Maybe? Like my struggle for awe today, all my spiritual sight is shadowed and grows clearer only in small increments.

And that is all right.

Manna and character

My oldest is now 12!!! I can’t believe it. Here she is cutting her cake while a very anxious Jake looks on.

Some roles and jobs/careers are so much a part of our lives that we have a hard time knowing what we would be like without them. Would we be different people? Yesterday I wondered what I would be like if I’d never had my children. (I have to admit that I sometimes ask this question and think, “I’d be more peaceful!”)

Maybe I would be more peaceful, but I think I would also be less flexible, more uptight, more serious in a not-good way. I’d be less aware of my own faults, less willing to seize joy in the unexpected, and less willing to expose my messiness (literal and figurative) to others.

God has given me an amazing gift for my character in the form of my children.

In any role that is so much a part of us that we can’t imagine life without it, it can be easy to forget that this role is a gift, not just a gift for others or a gift that brings enjoyment to US, but a gift that is meant to shape us and remind us.

When the Israelites were in the wilderness, gathering manna morning after morning (except on the Sabbath), they forgot that the manna was a gift. They forgot that it was the very thing that kept them alive. They forgot that the manna was teaching them some incredibly important principles:

  1. To trust God in the moment. He was already providing direction with the pillar of cloud/fire. Now He was taking it to an even deeper level and reminding them that even their daily food was a gift from His hand. Without Him, they would not survive, but He had promised to provide for them—and that promise applied to even the food they ate.
  2. To believe that God will continue to provide. The Israelites tried to do what we ALL do when we’re given a gift: they tried to hold onto it, to hoard it. They thought of it as THEIRS. But hoarding the manna didn’t work. The extra had worms the very next morning. It stunk!
  3. To be grateful, to remember it’s a gift and not take it for granted—or worse, to complain about it. God told Moses to preserve some manna in a jar. “’Let … it be kept throughout your generations, so that they may see the bread with which I fed you in the wilderness, when I brought you out of the land of Egypt.’” Ex. 16:32.
  4.  To be creative with what God gave them. He told them they could bake or boil, even shape it into cakes. Maybe some of the Israelite men even figured out how to grill it! God knows our tastebuds. (In Deuteronomy 14:26 God talks about celebrating the tithe to the Lord.

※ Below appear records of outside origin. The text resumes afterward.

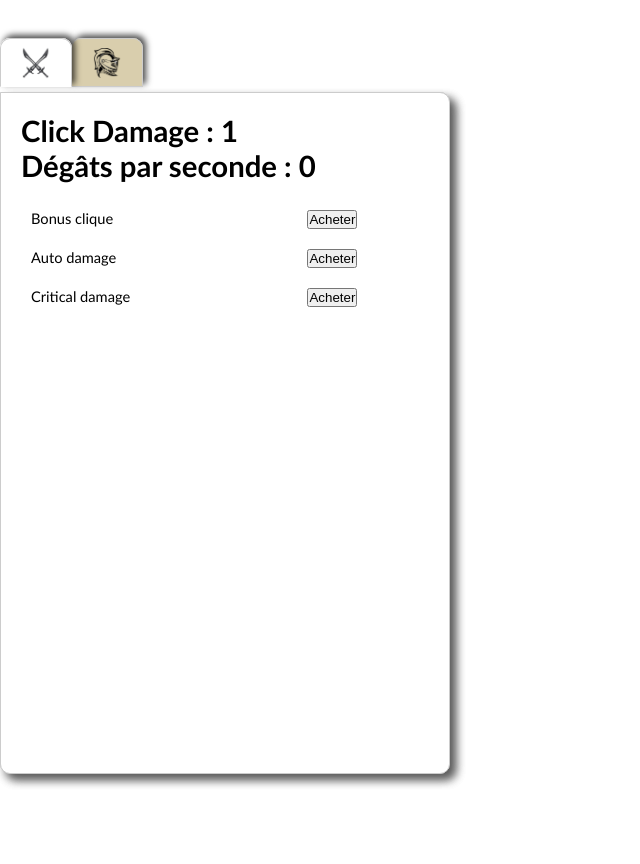
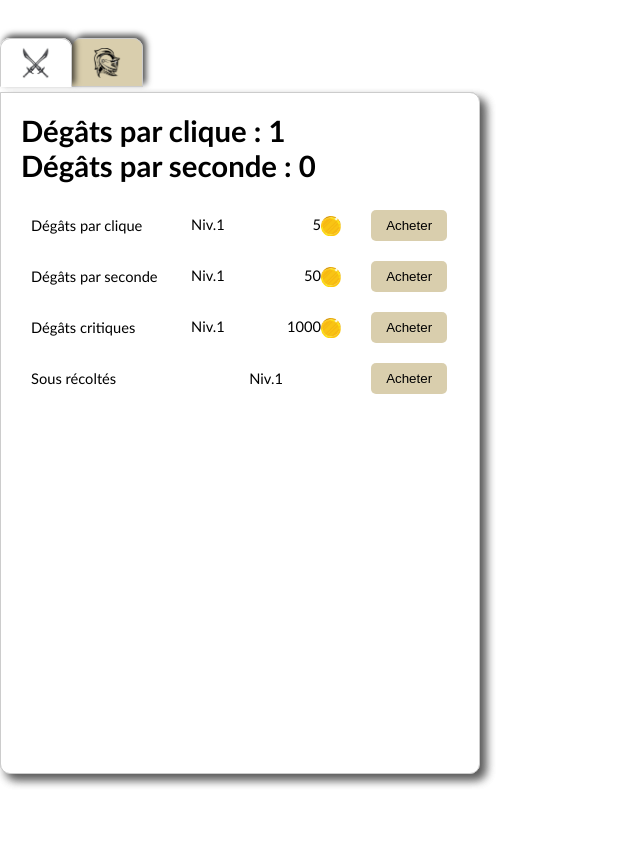
Before and after one commit to mathilde-roussier/clicker, a PHP site: page / in a window 1280 px wide. Shown: the whole page, without its empty margins (0-640 px from the left). Run offline with PHP 8.4, Linux system fonts and the light colour scheme; some libraries are stand-ins or nearby versions.

Commit message:
Bonus clique / critique et dégâts par seconde

```diff
--- a/css/style.css
+++ b/css/style.css
@@ -1,7 +1,7 @@
 * {
 	margin: 0;
 	padding: 0;
-
+  outline: none;
 }
 
 button:hover{
@@ -31,7 +31,7 @@ color: green;
 /*--------------Dimensions tableau--------------*/
 
 #page-wrap {
-	  width: 450px;
+	  width: 480px;
     height: 100%;
 
 	}
@@ -98,12 +98,71 @@ color: green;
       -ms-transition:     all 0.6s ease;
       -o-transition:      all 0.6s ease;
     }
-    .content div{
+    .content .element{
 
       display: flex;
       padding: 10px;
-      width: 80%;
+      width: 95%;
       justify-content: space-between;
+      align-items: center;
+    }
+
+    .content .element_name{
+
+      width: 130px;
+    }
+
+     .content .profil{
+
+      padding: 10px;
+     }
+
+    .content .element button{
+
+      background-color:rgba(155, 127, 40, 0.38);
+      border: none;
+      border-radius: 5px;
+      padding: 8px 15px;
+      transition: 0.2s;
+
+    }
+
+
+    .content #niveau_max{
+       background-color:rgba(155, 127, 40, 0.38);
+      border: none;
+      border-radius: 5px;
+      padding: 8px 15px;
+      width: 46px;
+      height: 15px;
+      text-align: center;
+    }
+
+    .content div button:hover{
+
+      background-color:rgba(161, 149, 112);
+    }
+
+    .content .element .niveau_prix{
+
+      display: flex;
+      width: 150px;
+      justify-content: space-between;
+    }
+
+     .content .niveau_prix div{
+
+      display: flex;
+      width: 100px;
+      justify-content: flex-end;
+     }
+
+    .content #logo_pièce{
+
+      width: 20px;
+      height: 20px;
+      background-image:url(../img/piece.png);
+      background-size: cover;
     }
 
 /*-------------Onglets actifs--------------*/
--- a/index.html
+++ b/index.html
@@ -19,20 +19,46 @@
 				 	<input id="tab-1" checked="checked" name="tab-group-1" type="radio" />
 				 	<label id="label_tab1" for="tab-1"></label>
 				 	<div class="content">
-				 		<h1 id="click_damage">Click Damage : 1</h1>
+				 		<h1 id="click_damage">Dégâts par clique : 1</h1>
 				 		<h1 id="damage_seconde">Dégâts par seconde : 0</h1>
 				 		<br/>
-				 		<div>
-				 			<p>Bonus clique</p>
+				 		<div class="element">
+				 			<p class="element_name">Dégâts par clique</p>
+				 				<div class="niveau_prix">
+				 					<p id="niv_bonus_clique">Niv.1</p>
+				 					<div>
+				 						<p id="prix_bonus_clique">5</p>
+				 						<div id="logo_pièce"></div>
+				 					</div>
+				 				</div>
 				 			<button id="bonus_clique">Acheter</button>
 				 		</div>
-				 		<div>
-				 			<p>Auto damage</p>
+				 		<div class="element">
+				 			<p class="element_name">Dégâts par seconde</p>
+				 			<div class="niveau_prix">
+				 				<p id="niv_auto_damage">Niv.1</p>
+				 				<div>
+				 					<p id="prix_bonus_auto_damage">50</p>
+				 					<div id="logo_pièce"></div>
+				 				</div>
+				 			</div>
 				 			<button id="auto_damage">Acheter</button>
 				 		</div>
-				 		<div>
-				 			<p>Critical damage</p>
+				 		<div class="element">
+				 			<p class="element_name">Dégâts critiques</p>
+				 			<div class="niveau_prix" id="max_niv_luck">
+				 				<p id="niv_luck">Niv.1</p>
+				 				<div>
+				 					<p id="prix_bonus_luck">1000</p>
+				 					<div id="logo_pièce"></div>
+				 				</div>
+				 			</div>
 				 			<button id="luck">Acheter</button>
+				 		</div>
+				 		<div class="element">
+				 			<p class="element_name">Sous récoltés</p>
+				 			<p id="niv_money">Niv.1</p>
+				 			<button id="money">Acheter</button>
 				 		</div>
 				 	</div>
 				 </div>
@@ -40,14 +66,14 @@
 				 	<input id="tab-2" name="tab-group-1" type="radio" />
 				 	 <label id="label_tab2" for="tab-2"></label>
 				 	 <div class="content">
-				 	 	<div>
-				 	 		<p id="click_profil">Click Damage : 1</hp>
+				 	 	<div class="profil">
+				 	 		<p id="click_profil">Dégats par clique : 1</hp>
 				 	 	</div>
-				 	 	<div>
-				 			<p id="damage_profil">Dégâts par seconde : 0</p>
+				 	 	<div class="profil">
+				 			<p id="damage_profil">Dégâts automatique: 0</p>
 				 	 	</div>
-				 	 	<div>
-				 	 		<p id="chance_critique">Chance de critique : 0.0%</p>
+				 	 	<div class="profil">
+				 	 		<p id="chance_critique">Dégâts critiques : 0.0%</p>
 				 	 	</div>
 				 	 </div>
 				 </div>
--- a/js/script.js
+++ b/js/script.js
@@ -1,19 +1,89 @@
 // BONUS 1 (dommage par clique)
 let clickdamage = 1
 let bonus_clickdamage = 2
-
+let niv_bonus_clique = 1
+let prix_bonus_clique = 5
 // BONUS 2 (dommage par seconde)
 let damage_seconde = 0
 let bonus_damage_seconde = 2
+let niv_auto_damage = 1
+let prix_bonus_damage = 50
 
 // BONUS 3 CHANCE DE CRITIQUE
-let luck = 5000
+let luck = 100
 let chance_critique = 0
+let niv_luck = 1
+let prix_bonus_luck = 1000
 
-	//FONCTION RANDOM CHIFFRE ALEATOIRE
-	function getRandomInt(max) {
-	  return Math.floor(Math.random() * Math.floor(max));
+
+//FONCTION RANDOM CHIFFRE ALEATOIRE
+function getRandomInt(max) {
+	return Math.floor(Math.random() * Math.floor(max));
+}
+
+
+
+function bonus_clique()
+{
+	clickdamage = clickdamage + bonus_clickdamage
+	niv_bonus_clique = niv_bonus_clique +1
+	prix_bonus_clique = prix_bonus_clique + prix_bonus_clique
+	$("#click_damage").text("Dégâts par clique : "+clickdamage)
+	$("#click_profil").text("Dégâts par clique : "+clickdamage)
+	$("#niv_bonus_clique").text("Niv."+niv_bonus_clique)
+	console.log(prix_bonus_clique)
+	$("#prix_bonus_clique").text(prix_bonus_clique)
+}
+
+function auto_damage()
+{
+	damage_seconde = damage_seconde + bonus_damage_seconde
+	niv_auto_damage = niv_auto_damage + 1
+	prix_bonus_damage = prix_bonus_damage + prix_bonus_damage
+	$("#damage_seconde").text("Dégâts par seconde : "+damage_seconde)
+	$("#damage_profil").text("Dégâts par seconde : "+damage_seconde)
+	$("#niv_auto_damage").text("Niv. "+niv_auto_damage)
+	$("#prix_bonus_auto_damage").text(prix_bonus_damage)
+
+}
+
+function bonus_luck()
+{
+	if(luck > 3)
+	{
+		luck = luck - (luck / 2)
+		chance_critique = 1 / luck
+		niv_luck = niv_luck + 1
+		prix_bonus_luck = prix_bonus_luck + prix_bonus_luck
+		$("#chance_critique").text("Dégâts critiques : "+parseInt(chance_critique * 100)+"%")
+		$("#niv_luck").text("Niv. "+niv_luck+"")
+		$("#prix_bonus_luck").text(prix_bonus_luck)
+
+		console.log(parseInt(chance_critique * 100))
 	}
+	else if(luck < 3 && luck != 1)
+	{
+		luck = 1
+		niv_luck = niv_luck + 1
+		$("#chance_critique").text("Dégâts critiques : 100%")
+		$("#niv_luck").text("Niv. "+niv_luck+"")
+		$("#luck").remove()
+		$("#max_niv_luck").after("<div id='niveau_max'><p>Max</p></div>")
+	}
+
+	if(getRandomInt(luck) === 1 )
+	{
+			// INFLIGER COUP CRITIQUE = clickdamage *X (X à définir)
+	}
+}
+
+function bonus_money()
+{
+
+
+}
+
+
 
 
 $(document).ready(function(){
@@ -21,54 +91,22 @@ $(document).ready(function(){
 	// BONUS POUR DEGATS PAR CLIQUE
 	$("body").on("click","#bonus_clique",function(){
 
-		clickdamage = clickdamage + bonus_clickdamage
-		$("#click_damage").text("Click Damage : "+clickdamage+"")
-		$("#click_profil").text("Click Damage : "+clickdamage+"")
+		bonus_clique()
 	});
 
 	// BONUS POUR DEGATS PAR SECONDES (IDLE)
 	$("body").on("click","#auto_damage",function(){
 
-		damage_seconde = damage_seconde + bonus_damage_seconde
-		$("#damage_seconde").text("Dégâts par seconde : "+damage_seconde+"")
-		$("#damage_profil").text("Dégâts par seconde : "+damage_seconde+"")
+		auto_damage()
 	});
 	// BONUS DE CHANCE CRITIQUE
 	$("body").on("click","#luck",function(){
 
-		if(luck >= 2500)
-		{
-			luck = luck - 100
-			chance_critique = 100 / luck
-			$("#chance_critique").text("Chance de critique : "+parseInt(chance_critique * 100)+"%")
-			console.log(chance_critique)
-			console.log(luck)
+		bonus_luck()
+	});
+	// BONUS SOUS
+	$("body").on("click","#money",function(){
 
-		}
-		else if(luck < 2500 && luck >= 500)
-		{
-			luck = luck - 50
-			chance_critique = 100 / luck
-			$("#chance_critique").text("Chance de critique: "+parseInt(chance_critique * 100)+"%")
-			console.log(chance_critique)
-			console.log(luck)
-		}
-		else if(luck < 500)
-		{
-			luck = luck - 10
-			chance_critique = 100 / luck
-			$("#chance_critique").text("Chance de critique : "+parseInt(chance_critique * 100)+"%")
-			console.log(chance_critique)
-			console.log(luck)
-		}
-		else
-		{
-			$("#luck").remove()
-		}
-
-		if(getRandomInt(luck) <= 50 )
-		{
-			// INFLIGER COUP CRITIQUE = clickdamage *X (X à définir)
-		}
+		bonus_money()
 	});
 });
```
Also changed, not shown: img/piece.png (added).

He tells the people to enjoy “whatever [their] appetite craves.”) The manna was good to the taste already, but God gave them freedom to create other flavors with it.

That certainly isn’t an exhaustive list, but I can learn a lot from just these four things. After gathering manna for years upon years, the Israelites got pretty used to it. They thought of it simply as a job they had to do every day. It gave them food. It had to be done, blah, blah, blah.

Sometimes I have the same attitude toward my roles—my gifts. Being a wife, mother, writer, tutor, friend, neighbor… These are GIFTS to me, and with each gift come lessons that are meant to make me more and more like Christ.

Lord, help me to trust You in each moment for all my roles. Help me to trust that You will never leave me on my own to accomplish the work that You’ve called me to do. Help me to be grateful for it, and help me, please, to be creative in it, to take great JOY in it. And, finally, Lord, may I be shaped through it to look more like You.